Count the lines in the data below holding the string "final" and write the total by itself.

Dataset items
----
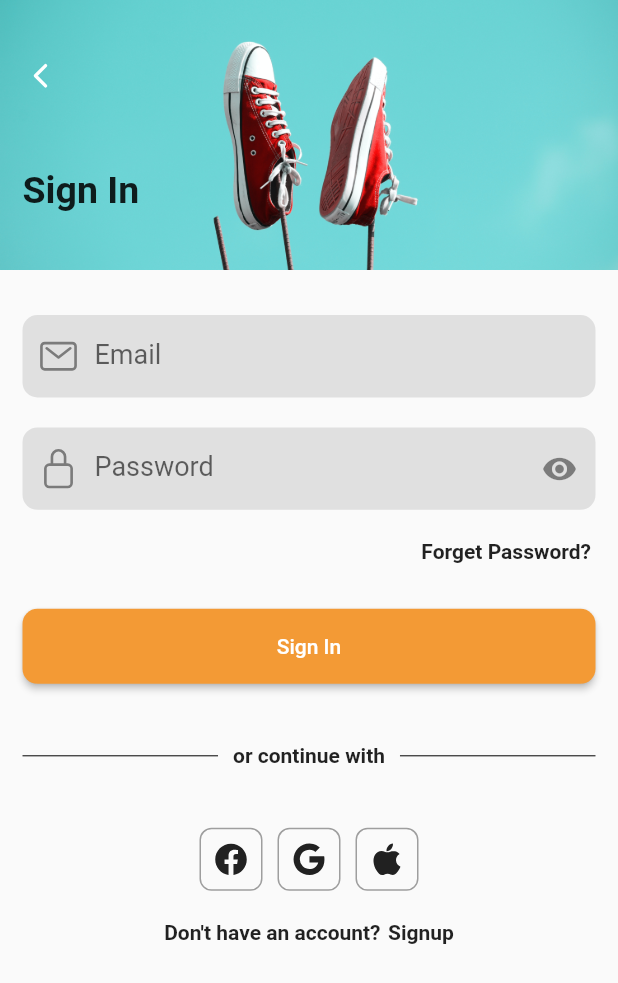
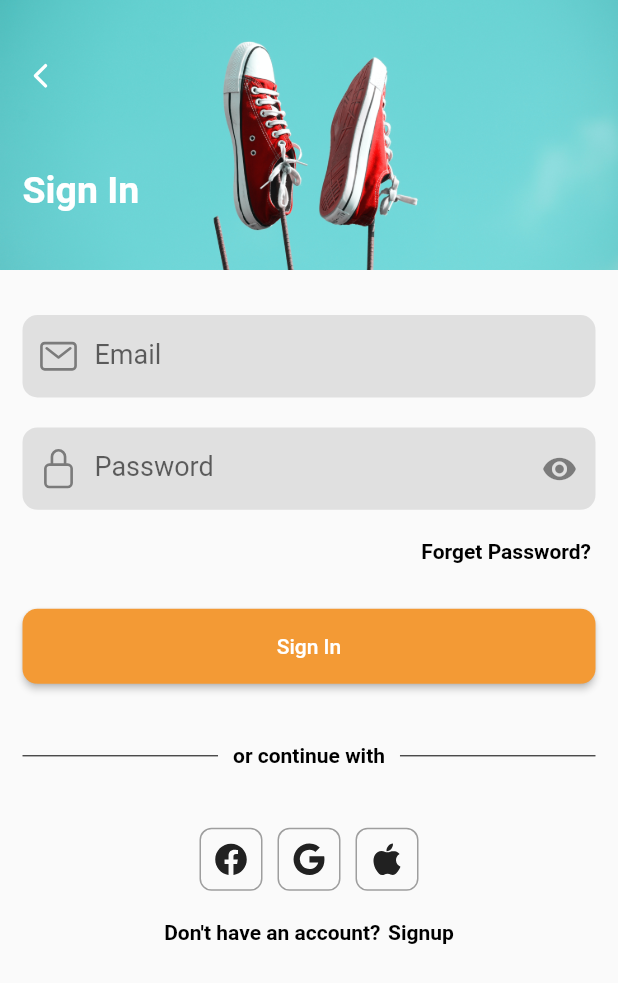
Before and after one commit to Justbuy8/JustBuy8-Mobile-App, a Flutter app: the screen it shows after launch, on a phone screen of 412 x 824 dp. Shown: the top 983 px of the screen. Run offline on Flutter 3.47's test engine with Material 2 defaults, Android fonts, the phone set to English and light mode, and no system bars; our stand-ins replace country_code_picker, flutter_screenutil, ionicons, nb_utils, pinput; Roboto replaces fonts that are missing (OpenSans-Bold, OpenSans-Light).

Commit message:
update the primary text widget

```diff
--- a/lib/widgets/components/text/primary_text_widget.dart
+++ b/lib/widgets/components/text/primary_text_widget.dart
@@ -7,20 +7,22 @@ class PrimaryTextWidget extends StatelessWidget {
     required this.text,
     this.fontSize,
     this.fontFamily,
+    this.fontColor,
   }) : super(key: key);
   final String text;
   final double? fontSize;
   final String? fontFamily;
+  final Color? fontColor;
 
   @override
   Widget build(BuildContext context) {
     return Text(
       text,
       style: TextStyle(
-        fontSize: fontSize ?? 16,
-        fontWeight: FontWeight.bold,
-        fontFamily: fontFamily ?? AppFonts.openSansLight,
-      ),
+          fontSize: fontSize ?? 16,
+          fontWeight: FontWeight.bold,
+          fontFamily: fontFamily ?? AppFonts.openSansLight,
+          color: fontColor ?? Colors.black),
     );
   }
 }
```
----
▶ _Your solution_: 4